(Saved data entries)
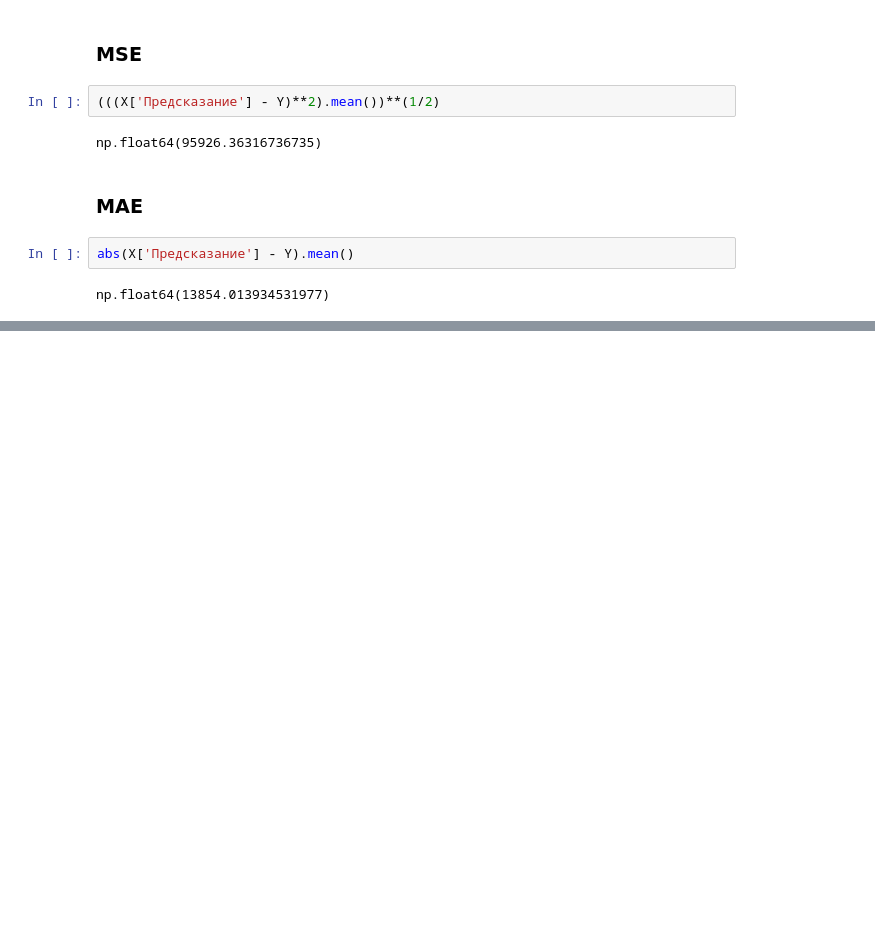
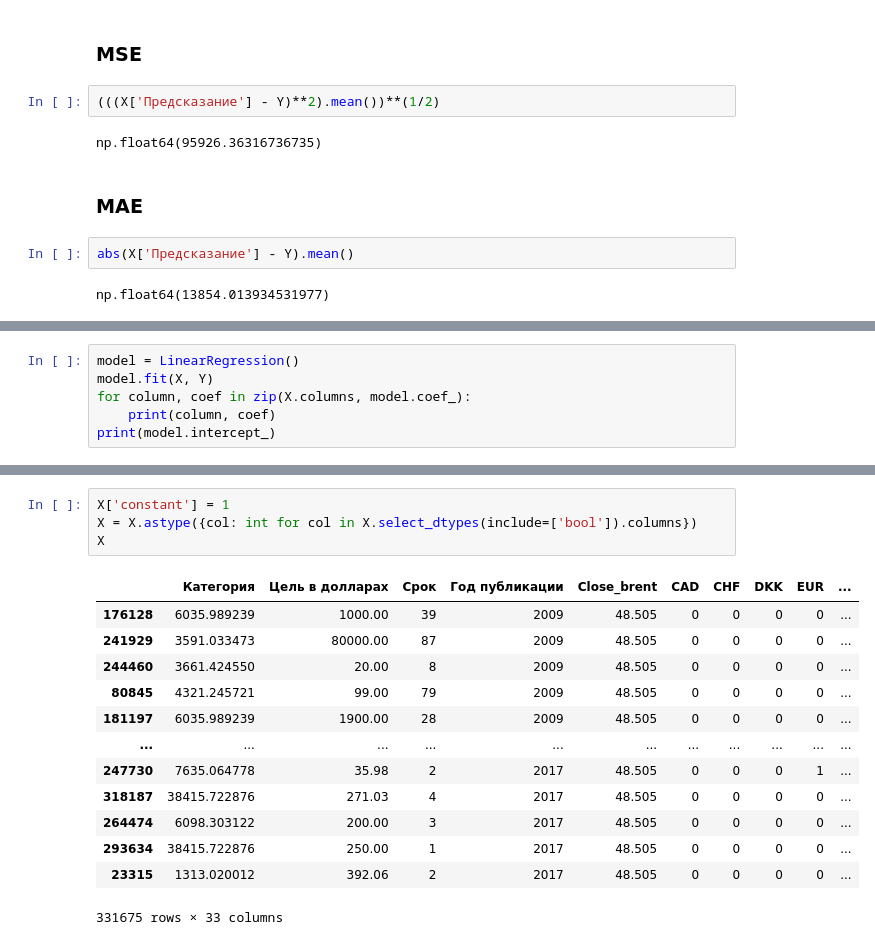
Before and after one commit to EgorSotn/Practice-ML, a Jupyter notebook: practice1.ipynb, the cells around one changed output, grey strips where cells are left out. Drawn from its saved outputs; the diff is of its cells as text; blank space fills up the shorter version.

```diff
--- a/practice1.ipynb
+++ b/practice1.ipynb
@@ -183,0 +188,6 @@ np.float64(13854.013934531977)
+# %%
+model = LinearRegression()
+model.fit(X, Y)
+for column, coef in zip(X.columns, model.coef_):
+    print(column, coef)
+print(model.intercept_)
@@ -183,0 +212,18 @@ np.float64(13854.013934531977)
+# %%
+X['constant'] = 1
+X = X.astype({col: int for col in X.select_dtypes(include=['bool']).columns})
+X
+# %% [output]
+|  | Категория | Цель в долларах | Срок | Год публикации | Close_brent | CAD | CHF | DKK | EUR | ... |
+| 176128 | 6035.989239 | 1000.00 | 39 | 2009 | 48.505 | 0 | 0 | 0 | 0 | ... |
+| 241929 | 3591.033473 | 80000.00 | 87 | 2009 | 48.505 | 0 | 0 | 0 | 0 | ... |
+| 244460 | 3661.424550 | 20.00 | 8 | 2009 | 48.505 | 0 | 0 | 0 | 0 | ... |
+| 80845 | 4321.245721 | 99.00 | 79 | 2009 | 48.505 | 0 | 0 | 0 | 0 | ... |
+| 181197 | 6035.989239 | 1900.00 | 28 | 2009 | 48.505 | 0 | 0 | 0 | 0 | ... |
+| ... | ... | ... | ... | ... | ... | ... | ... | ... | ... | ... |
+| 247730 | 7635.064778 | 35.98 | 2 | 2017 | 48.505 | 0 | 0 | 0 | 1 | ... |
+| 318187 | 38415.722876 | 271.03 | 4 | 2017 | 48.505 | 0 | 0 | 0 | 0 | ... |
+| 264474 | 6098.303122 | 200.00 | 3 | 2017 | 48.505 | 0 | 0 | 0 | 0 | ... |
+| 293634 | 38415.722876 | 250.00 | 1 | 2017 | 48.505 | 0 | 0 | 0 | 0 | ... |
+| 23315 | 1313.020012 | 392.06 | 2 | 2017 | 48.505 | 0 | 0 | 0 | 0 | ... |
+331675 rows × 33 columns
```
Also changed, not shown: parts of 5 cells of this notebook, 2 other files.
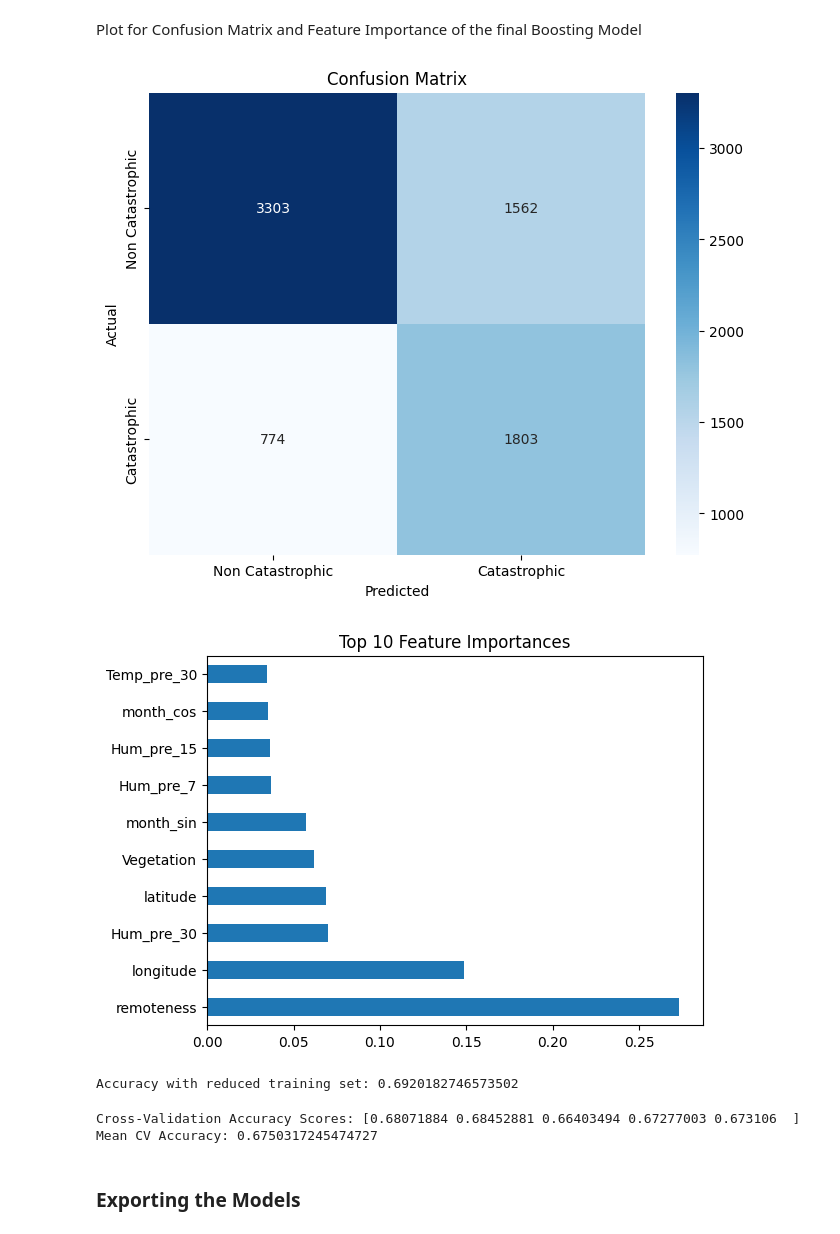
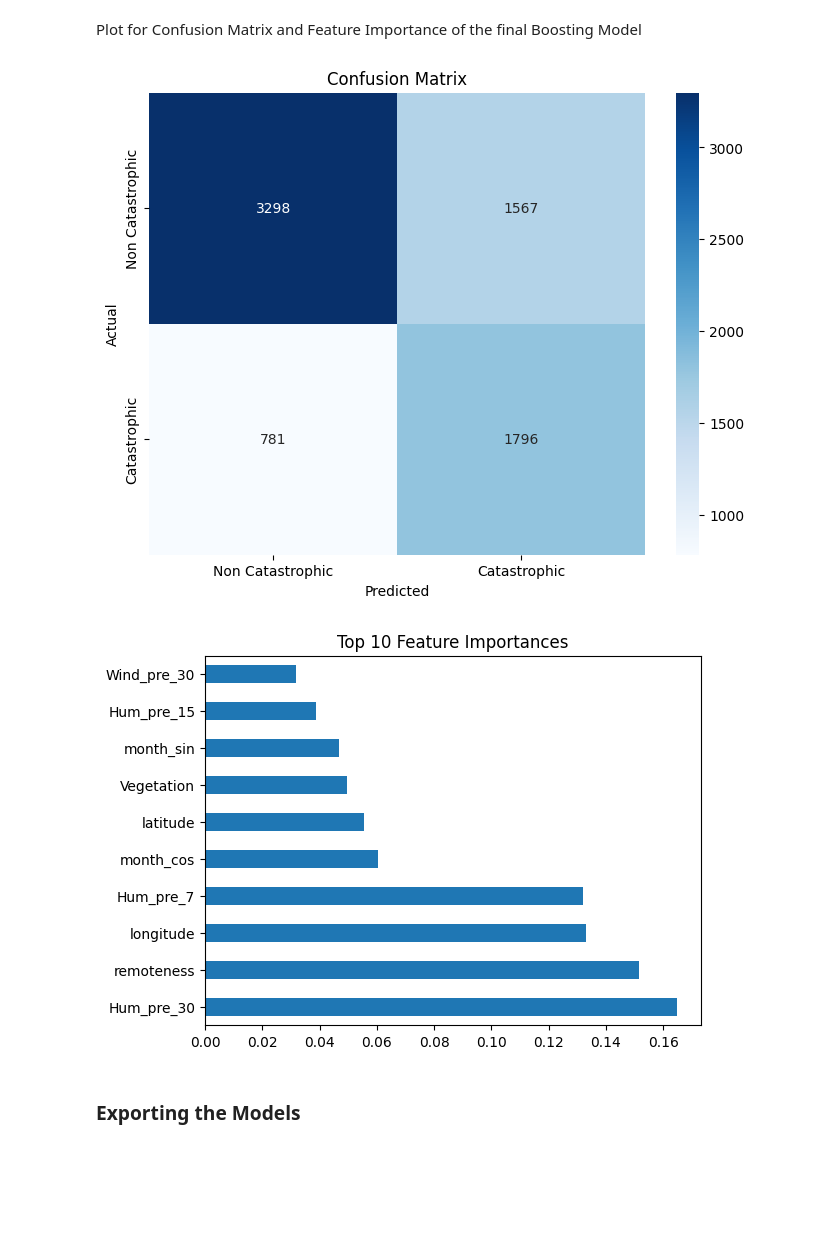
Before and after one commit to leonkriesmair/BigDataProject, a Jupyter notebook: notebooks/XGBoosting.ipynb, the cells around one changed output. Cells and saved outputs as stored; diff of their text form; code cells hidden in the pictures; blank space fills up the shorter version.

Commit message:
finalize first comparison draft

```diff
--- a/notebooks/XGBoosting.ipynb
+++ b/notebooks/XGBoosting.ipynb
@@ -76,9 +33,10 @@ plt.show()
 # %% [markdown]
 Using Categorical Vegetation Variable instead of dummies
 # %%
-df = pd.read_csv('../data/processed/FW_Veg_Rem_Combined_transformed.csv')
 dummy_cols = [col for col in df.columns if col.startswith('Vegetation_')]
-df = df.drop(columns=dummy_cols)
+
+df = pd.read_csv('../data/processed/FW_Veg_Rem_Combined_transformed.csv').drop(columns=dummy_cols)
+
 df.head()
 # %% [output]
 |  | index | latitude | longitude | Temp_pre_30 | Temp_pre_15 | Temp_pre_7 | Wind_pre_30 | Wind_pre_15 | ... |
@@ -146,14 +54,0 @@ TRYING OUT HISTGRADIENTBOOSTING, ALSO A VERY GOOD OPTION TO USE
-# %%
-# Train HistGradientBoosting
-hist_gb_model = HistGradientBoostingClassifier(
-    max_iter=200,
-    max_depth=6,
-    learning_rate=0.05
-)
-hist_gb_model.fit(X_train, y_train)
-
-# Evaluation
-y_pred_hist = hist_gb_model.predict(X_test)
-y_pred_proba = hist_gb_model.predict_proba(X_test)[:, 1]
-
-print("HistGradientBoosting AUC:", roc_auc_score(y_test, y_pred_proba))
@@ -164,6 +57,8 @@ NOW WE WANT TO FOCUS MORE ON RECALL RATHER THAN ACCURACY, SO I INCORPORATE IT IN
 # %% [markdown]
 STEP 1: RANDOMIZED GRID SEARCH FOR HYPERPARAMETERS, FOCUSING ON RECALL AS MY SCORING PARAMETER
 # %%
+XGBoost = xgb.XGBClassifier(enable_categorical=True, tree_method='hist')
+
 # Define param distributions for RSCV
 param_dist = {
     'n_estimators': randint(100, 300),
@@ -175,7 +70,7 @@ param_dist = {
     'scale_pos_weight': [1.8 , 2, 2.2] # scaling the number of catastrophic fires to normal fires can be useful in ballancing predictions, I will use 1 (neutral), 1.8 (appr. the ratio) and 2
 }
 
-XGBoost = xgb.XGBClassifier()
+
 
 # Randomized Search setup
 random_search = RandomizedSearchCV(
@@ -240,18 +139,6 @@ STEP 2: GRIDSEARCH IN THE OPTIMAL AREA, after updating the parameter grid
 # %%
 # Using RandomizedSearch to first find area of interesting parameters
 # and then using GridSearch to find the best parameters in that area
-
-xgb_model3 = xgb.XGBClassifier(
-    n_estimators=200, # also letting n_estimators fixed
-    learning_rate=0.05,
-    max_depth=5,
-    min_child_weight=4, # This and colsample_bytree are fixed bc for grid seach other variables are more imporant
-    random_state=42,
-    colsample_bytree=0.5,
-    scale_pos_weight=2, # This is set to 2, due to number of catastrophic to non-catastrophic fires
-    enable_categorical=True,
-    tree_method="hist"
-)
 
 best_params = random_search.best_params_
 param_grid_fine = {
@@ -265,7 +152,7 @@ param_grid_fine = {
 }
 
 grid_search_first = GridSearchCV(
-    estimator=xgb_model3,
+    estimator=XGBoost,
     param_grid=param_grid_fine,
     cv=5,
     scoring='recall',
@@ -330,51 +224,22 @@ Plot for Confusion Matrix and Feature Importance of the final Boosting Model
 # %%
 # Plotting Confusion Matrix with labels
 class_names = ['Non Catastrophic','Catastrophic']
 plt.figure(figsize=(8, 6))
 sns.heatmap(conf_matrix_final, annot=True, fmt='d', cmap='Blues',
             xticklabels=class_names, yticklabels=class_names)
 plt.title("Confusion Matrix")
 plt.xlabel("Predicted")
 plt.ylabel("Actual")
 plt.show()
 
 # Feature Importance
-feature_importances_final = pd.Series(xgb_model2.feature_importances_, index=X_train.columns)
+feature_importances_final = pd.Series(xgb_model_final.feature_importances_, index=X_train.columns)
 feature_importances_final.nlargest(10).plot(kind='barh')
 plt.title("Top 10 Feature Importances")
 plt.show()
 # %% [output]
 [figure]
-[figure, old version]
+[figure, new version]
-# %%
-# Resample 80% of the training data
-X_small, y_small = resample(X_train, y_train, n_samples=int(0.8 * len(X_train)), random_state=42)
-
-# Rebuild XGBoost model with the same best hyperparameters
-xgb_model_small = xgb.XGBClassifier(**xgb_model_final.get_params())
-xgb_model_small.fit(X_small, y_small)
-
-# Evaluate on the same test set
-y_pred_small = xgb_model_small.predict(X_test)
-print("Accuracy with reduced training set:", accuracy_score(y_test, y_pred_small))
-# %% [output]
-Accuracy with reduced training set: 0.6920182746573502
-# %%
-
-
-# Perform 5-fold cross-validation
-cv_scores = cross_val_score(
-    xgb_model_final, X_train, y_train,
-    cv=5,
-    scoring='accuracy',  # or 'recall', 'f1', depending on your goal
-    n_jobs=-1
-)
-
-print("Cross-Validation Accuracy Scores:", cv_scores)
-print("Mean CV Accuracy:", cv_scores.mean())
-# %% [output]
-Cross-Validation Accuracy Scores: [0.68071884 0.68452881 0.66403494 0.67277003 0.673106  ]
-Mean CV Accuracy: 0.6750317245474727
 # %% [markdown]
 ### Exporting the Models
 # %%
```
Also changed, not shown: parts of 13 cells of this notebook, 1 other file.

#### EXERCISE PROMPT:
From the data above, copy out every line with the string "same" in it.

#### WORKED SOLUTION:
-# Rebuild XGBoost model with the same best hyperparameters
-# Evaluate on the same test set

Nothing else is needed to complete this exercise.